## Problem requirements
Take each line of the data that contains the string "mathrm" and copy it.

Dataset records
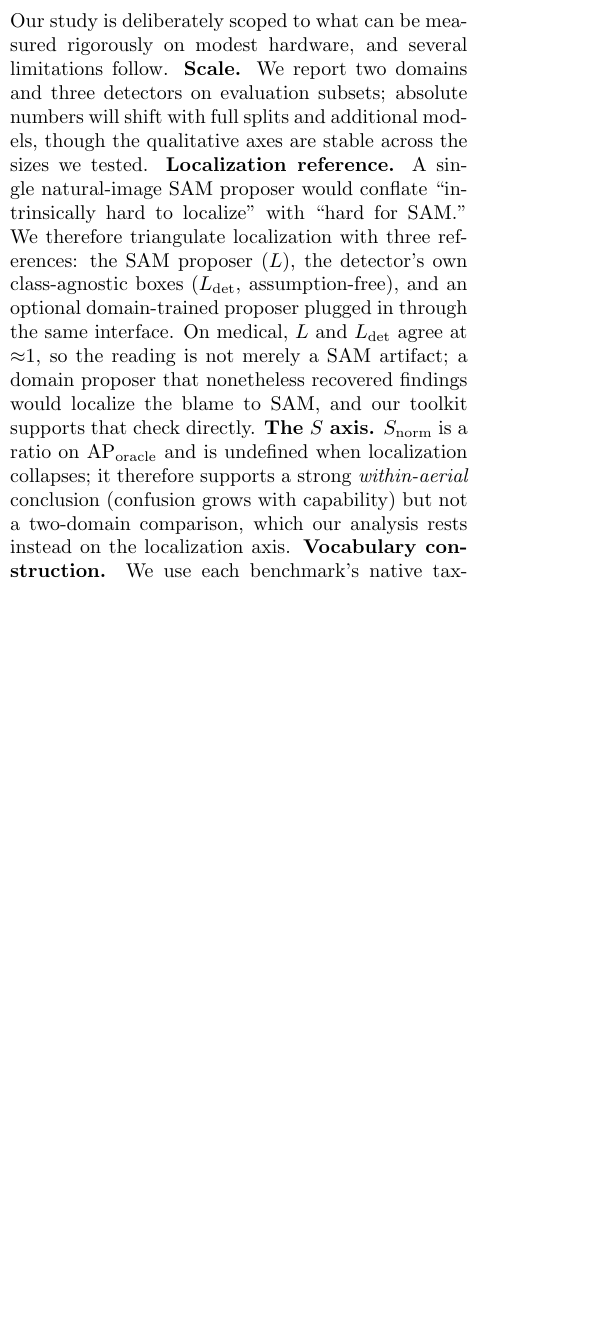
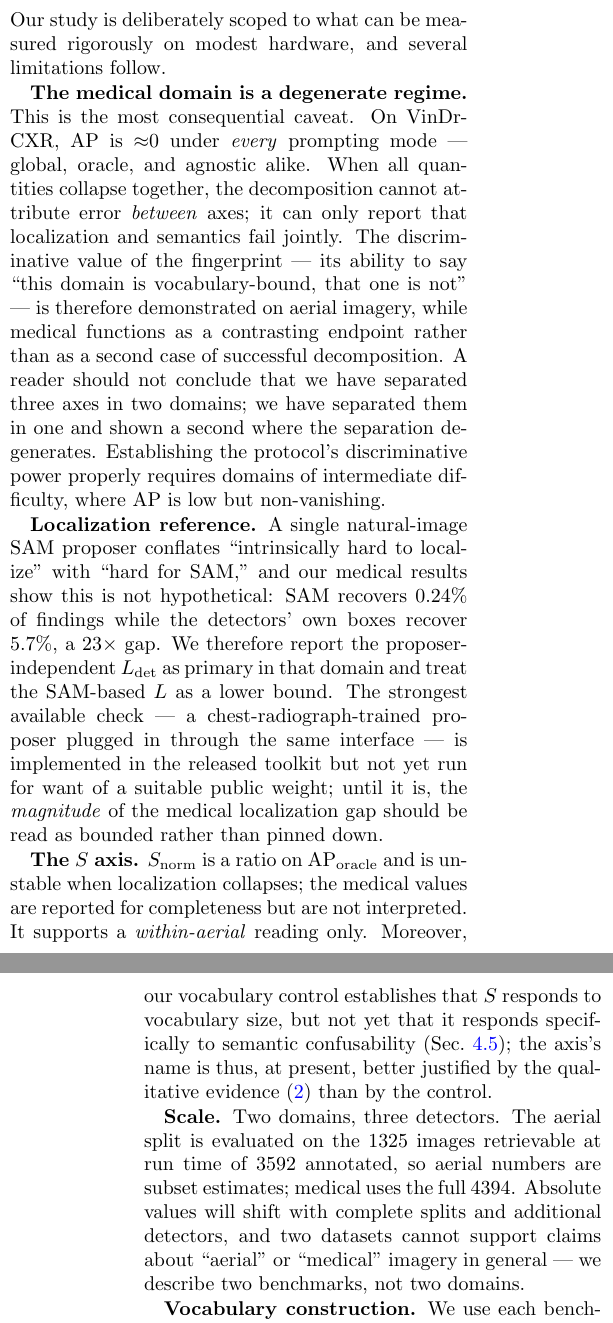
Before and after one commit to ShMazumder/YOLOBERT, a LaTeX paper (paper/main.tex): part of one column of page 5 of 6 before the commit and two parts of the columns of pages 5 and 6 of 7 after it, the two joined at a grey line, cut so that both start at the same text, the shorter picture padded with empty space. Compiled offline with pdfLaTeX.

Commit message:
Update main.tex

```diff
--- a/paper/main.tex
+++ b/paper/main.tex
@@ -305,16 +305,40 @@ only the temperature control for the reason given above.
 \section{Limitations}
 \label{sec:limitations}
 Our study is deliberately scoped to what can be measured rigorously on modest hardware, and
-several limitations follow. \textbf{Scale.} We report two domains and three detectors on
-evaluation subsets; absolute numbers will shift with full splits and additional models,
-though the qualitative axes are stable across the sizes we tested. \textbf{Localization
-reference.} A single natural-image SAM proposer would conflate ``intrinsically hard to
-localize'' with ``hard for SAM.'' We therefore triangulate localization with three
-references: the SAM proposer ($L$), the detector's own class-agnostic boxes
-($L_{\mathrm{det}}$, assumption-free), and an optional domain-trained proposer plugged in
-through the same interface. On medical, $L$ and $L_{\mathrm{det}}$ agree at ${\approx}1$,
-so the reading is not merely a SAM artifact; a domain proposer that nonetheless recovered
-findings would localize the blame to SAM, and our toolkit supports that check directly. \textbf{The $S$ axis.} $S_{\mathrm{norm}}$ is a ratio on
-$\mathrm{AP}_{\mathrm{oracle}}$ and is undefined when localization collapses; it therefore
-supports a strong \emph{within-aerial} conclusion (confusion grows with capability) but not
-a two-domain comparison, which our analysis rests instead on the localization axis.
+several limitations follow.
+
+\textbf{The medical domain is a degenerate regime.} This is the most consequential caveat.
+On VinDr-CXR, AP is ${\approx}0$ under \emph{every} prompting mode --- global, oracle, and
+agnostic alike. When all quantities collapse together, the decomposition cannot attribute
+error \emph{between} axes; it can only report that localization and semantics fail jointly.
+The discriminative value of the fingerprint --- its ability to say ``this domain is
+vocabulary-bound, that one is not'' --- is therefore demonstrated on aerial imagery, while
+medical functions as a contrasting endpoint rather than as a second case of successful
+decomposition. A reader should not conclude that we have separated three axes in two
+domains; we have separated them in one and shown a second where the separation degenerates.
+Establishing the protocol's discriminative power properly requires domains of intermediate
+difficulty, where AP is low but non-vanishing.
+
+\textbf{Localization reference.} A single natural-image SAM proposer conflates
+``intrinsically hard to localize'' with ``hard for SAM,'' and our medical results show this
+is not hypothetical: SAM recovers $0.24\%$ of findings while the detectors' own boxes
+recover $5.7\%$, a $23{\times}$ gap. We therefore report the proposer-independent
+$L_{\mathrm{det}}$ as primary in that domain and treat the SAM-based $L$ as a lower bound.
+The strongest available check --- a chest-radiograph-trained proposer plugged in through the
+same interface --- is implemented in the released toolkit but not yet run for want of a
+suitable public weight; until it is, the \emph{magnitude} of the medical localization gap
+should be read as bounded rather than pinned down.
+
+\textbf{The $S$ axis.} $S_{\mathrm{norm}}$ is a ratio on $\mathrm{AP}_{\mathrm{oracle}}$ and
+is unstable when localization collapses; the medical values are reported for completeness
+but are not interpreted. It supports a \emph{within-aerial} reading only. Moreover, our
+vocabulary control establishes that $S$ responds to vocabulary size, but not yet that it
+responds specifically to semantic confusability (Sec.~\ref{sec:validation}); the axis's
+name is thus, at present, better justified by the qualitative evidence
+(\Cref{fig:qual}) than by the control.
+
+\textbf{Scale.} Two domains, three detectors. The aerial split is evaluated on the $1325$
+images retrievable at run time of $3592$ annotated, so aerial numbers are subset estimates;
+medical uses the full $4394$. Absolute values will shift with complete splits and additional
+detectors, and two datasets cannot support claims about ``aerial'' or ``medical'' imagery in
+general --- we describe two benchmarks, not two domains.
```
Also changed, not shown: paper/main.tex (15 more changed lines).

## Written reply
-($L_{\mathrm{det}}$, assumption-free), and an optional domain-trained proposer plugged in
-through the same interface. On medical, $L$ and $L_{\mathrm{det}}$ agree at ${\approx}1$,
-findings would localize the blame to SAM, and our toolkit supports that check directly. \textbf{The $S$ axis.} $S_{\mathrm{norm}}$ is a ratio on
-$\mathrm{AP}_{\mathrm{oracle}}$ and is undefined when localization collapses; it therefore
+$L_{\mathrm{det}}$ as primary in that domain and treat the SAM-based $L$ as a lower bound.
+\textbf{The $S$ axis.} $S_{\mathrm{norm}}$ is a ratio on $\mathrm{AP}_{\mathrm{oracle}}$ and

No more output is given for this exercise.